→ Task statement: Where does the word "strips" show up in the records? Copy every line that holds it.

→ Data for review:
----

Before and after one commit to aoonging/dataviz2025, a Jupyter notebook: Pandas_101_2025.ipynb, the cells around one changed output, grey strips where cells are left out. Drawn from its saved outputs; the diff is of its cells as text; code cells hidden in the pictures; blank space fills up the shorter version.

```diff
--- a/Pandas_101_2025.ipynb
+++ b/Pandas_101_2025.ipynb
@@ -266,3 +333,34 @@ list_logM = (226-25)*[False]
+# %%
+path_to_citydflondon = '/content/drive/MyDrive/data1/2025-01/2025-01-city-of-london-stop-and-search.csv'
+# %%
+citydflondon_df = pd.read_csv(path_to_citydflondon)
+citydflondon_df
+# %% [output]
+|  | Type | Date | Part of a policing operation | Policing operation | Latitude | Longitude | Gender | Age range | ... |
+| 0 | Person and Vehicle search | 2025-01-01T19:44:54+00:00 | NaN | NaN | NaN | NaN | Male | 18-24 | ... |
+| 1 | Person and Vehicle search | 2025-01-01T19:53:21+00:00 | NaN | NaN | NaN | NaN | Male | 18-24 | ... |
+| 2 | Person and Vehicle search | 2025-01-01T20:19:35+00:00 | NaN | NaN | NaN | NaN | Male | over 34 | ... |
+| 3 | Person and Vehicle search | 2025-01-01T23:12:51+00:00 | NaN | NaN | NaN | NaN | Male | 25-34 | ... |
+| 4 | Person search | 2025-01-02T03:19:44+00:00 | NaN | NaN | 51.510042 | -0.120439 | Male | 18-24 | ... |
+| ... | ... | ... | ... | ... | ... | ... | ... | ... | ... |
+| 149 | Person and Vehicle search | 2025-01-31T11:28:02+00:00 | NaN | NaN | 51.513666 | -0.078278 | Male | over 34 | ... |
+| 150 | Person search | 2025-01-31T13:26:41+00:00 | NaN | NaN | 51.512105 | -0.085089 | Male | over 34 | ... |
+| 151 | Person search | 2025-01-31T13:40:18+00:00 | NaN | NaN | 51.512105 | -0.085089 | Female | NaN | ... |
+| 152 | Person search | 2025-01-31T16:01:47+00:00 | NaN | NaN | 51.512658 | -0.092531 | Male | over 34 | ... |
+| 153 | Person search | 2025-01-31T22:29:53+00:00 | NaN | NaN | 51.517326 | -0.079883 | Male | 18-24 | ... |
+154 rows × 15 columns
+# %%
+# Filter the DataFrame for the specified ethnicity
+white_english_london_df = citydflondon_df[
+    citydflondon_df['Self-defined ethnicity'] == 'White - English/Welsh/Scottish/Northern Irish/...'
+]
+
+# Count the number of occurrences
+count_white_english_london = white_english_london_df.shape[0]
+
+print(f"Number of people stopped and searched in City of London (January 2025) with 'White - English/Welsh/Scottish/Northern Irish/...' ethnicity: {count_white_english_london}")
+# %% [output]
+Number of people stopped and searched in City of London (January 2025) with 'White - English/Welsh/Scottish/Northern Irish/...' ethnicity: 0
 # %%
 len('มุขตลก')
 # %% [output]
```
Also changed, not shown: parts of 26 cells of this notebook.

----

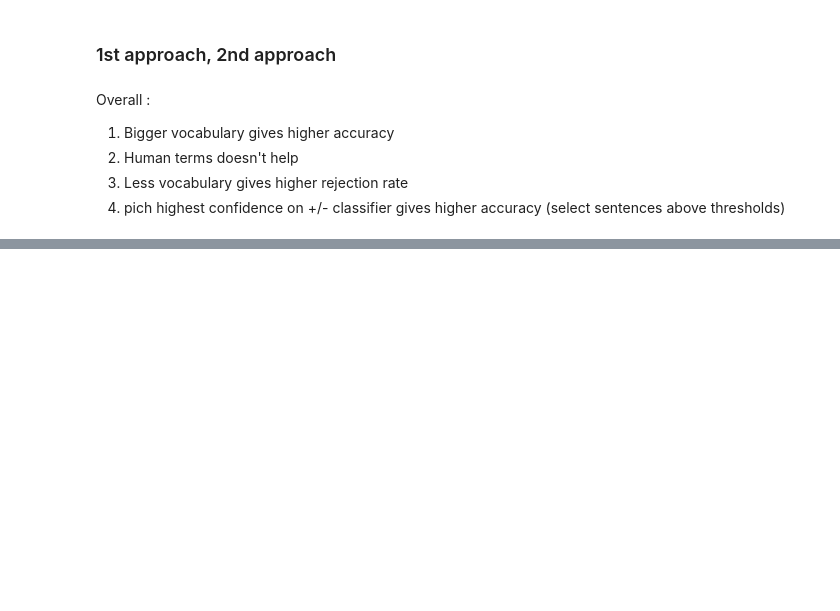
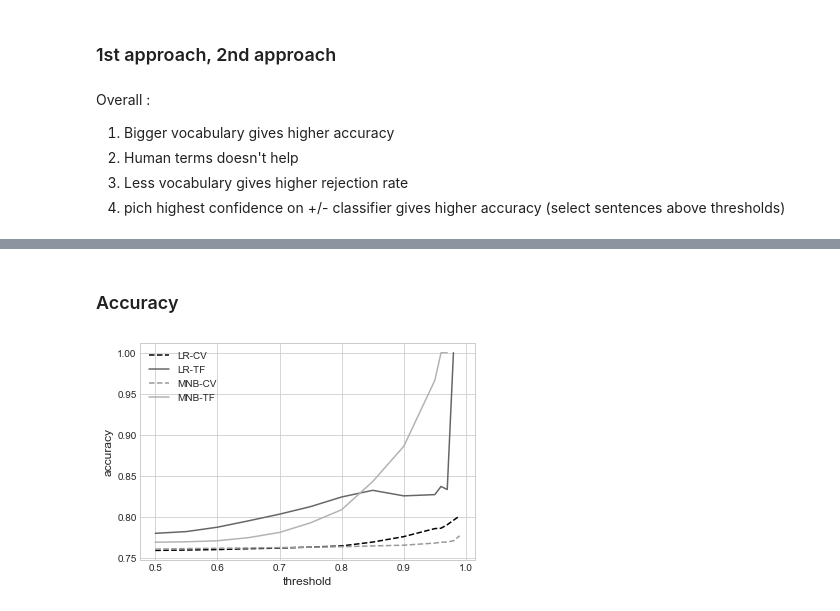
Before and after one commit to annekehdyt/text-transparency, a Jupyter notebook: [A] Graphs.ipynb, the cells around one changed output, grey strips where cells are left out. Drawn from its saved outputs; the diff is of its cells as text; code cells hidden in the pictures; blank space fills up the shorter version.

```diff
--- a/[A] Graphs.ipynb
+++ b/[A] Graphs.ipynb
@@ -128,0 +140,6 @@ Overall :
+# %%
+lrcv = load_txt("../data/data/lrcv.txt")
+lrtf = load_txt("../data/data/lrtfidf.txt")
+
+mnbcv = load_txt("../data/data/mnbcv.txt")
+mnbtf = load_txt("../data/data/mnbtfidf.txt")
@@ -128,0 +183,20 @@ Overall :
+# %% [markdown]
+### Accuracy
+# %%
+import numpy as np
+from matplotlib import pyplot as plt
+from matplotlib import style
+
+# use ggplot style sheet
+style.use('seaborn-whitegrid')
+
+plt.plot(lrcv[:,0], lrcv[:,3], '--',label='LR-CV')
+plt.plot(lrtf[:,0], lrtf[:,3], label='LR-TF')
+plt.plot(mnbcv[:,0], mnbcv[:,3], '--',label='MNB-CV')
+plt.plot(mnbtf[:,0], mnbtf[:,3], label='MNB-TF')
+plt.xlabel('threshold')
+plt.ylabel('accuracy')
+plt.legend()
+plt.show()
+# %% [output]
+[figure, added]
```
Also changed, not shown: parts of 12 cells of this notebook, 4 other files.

----

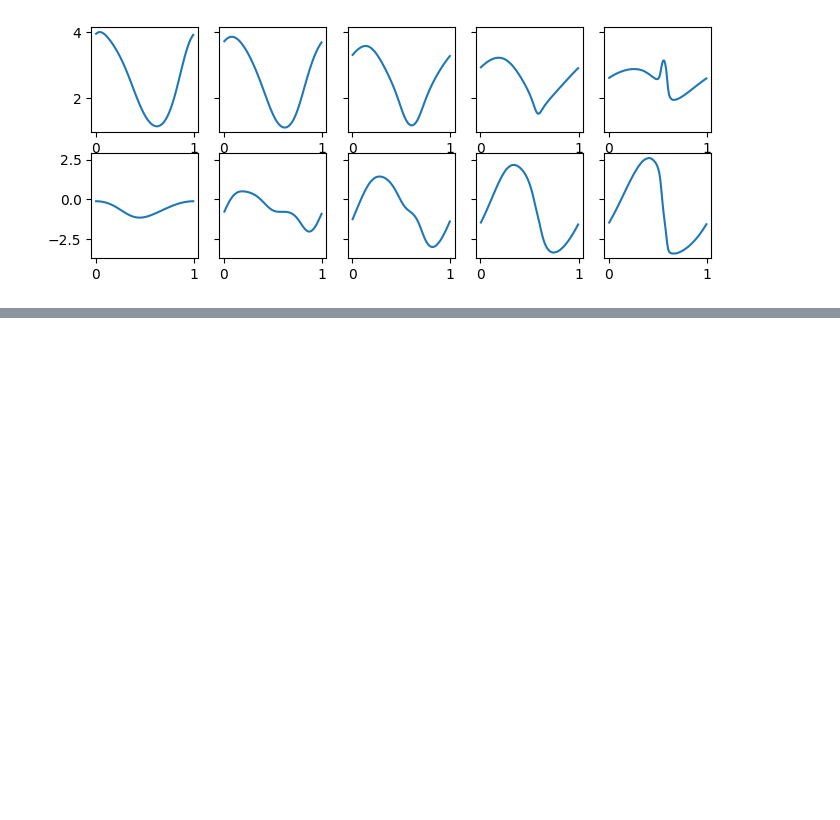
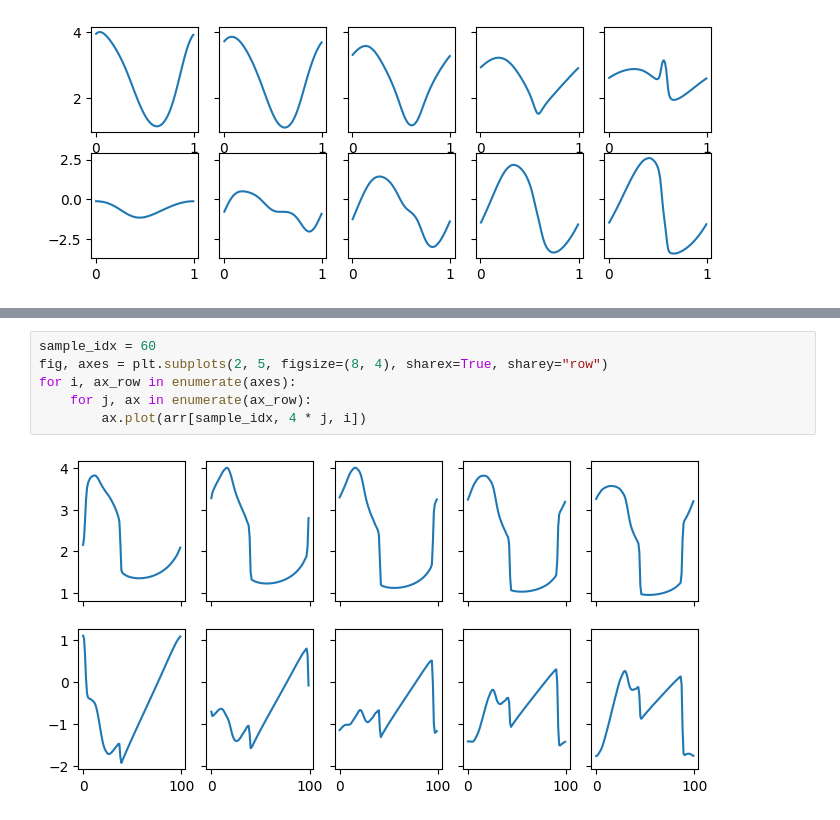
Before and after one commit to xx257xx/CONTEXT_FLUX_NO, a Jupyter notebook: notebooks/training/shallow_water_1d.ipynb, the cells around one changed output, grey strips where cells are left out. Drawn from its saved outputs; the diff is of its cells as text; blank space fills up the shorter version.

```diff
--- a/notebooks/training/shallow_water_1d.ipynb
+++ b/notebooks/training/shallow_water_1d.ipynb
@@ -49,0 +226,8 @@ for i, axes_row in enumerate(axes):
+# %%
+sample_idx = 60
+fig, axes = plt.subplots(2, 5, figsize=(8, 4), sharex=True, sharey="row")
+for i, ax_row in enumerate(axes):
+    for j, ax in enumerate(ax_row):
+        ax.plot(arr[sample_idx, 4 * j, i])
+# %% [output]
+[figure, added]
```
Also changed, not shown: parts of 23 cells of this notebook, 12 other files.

----

→ Result:
Before and after one commit to aoonging/dataviz2025, a Jupyter notebook: Pandas_101_2025.ipynb, the cells around one changed output, grey strips where cells are left out. Drawn from its saved outputs; the diff is of its cells as text; code cells hidden in the pictures; blank space fills up the shorter version.
Before and after one commit to annekehdyt/text-transparency, a Jupyter notebook: [A] Graphs.ipynb, the cells around one changed output, grey strips where cells are left out. Drawn from its saved outputs; the diff is of its cells as text; code cells hidden in the pictures; blank space fills up the shorter version.
Before and after one commit to xx257xx/CONTEXT_FLUX_NO, a Jupyter notebook: notebooks/training/shallow_water_1d.ipynb, the cells around one changed output, grey strips where cells are left out. Drawn from its saved outputs; the diff is of its cells as text; blank space fills up the shorter version.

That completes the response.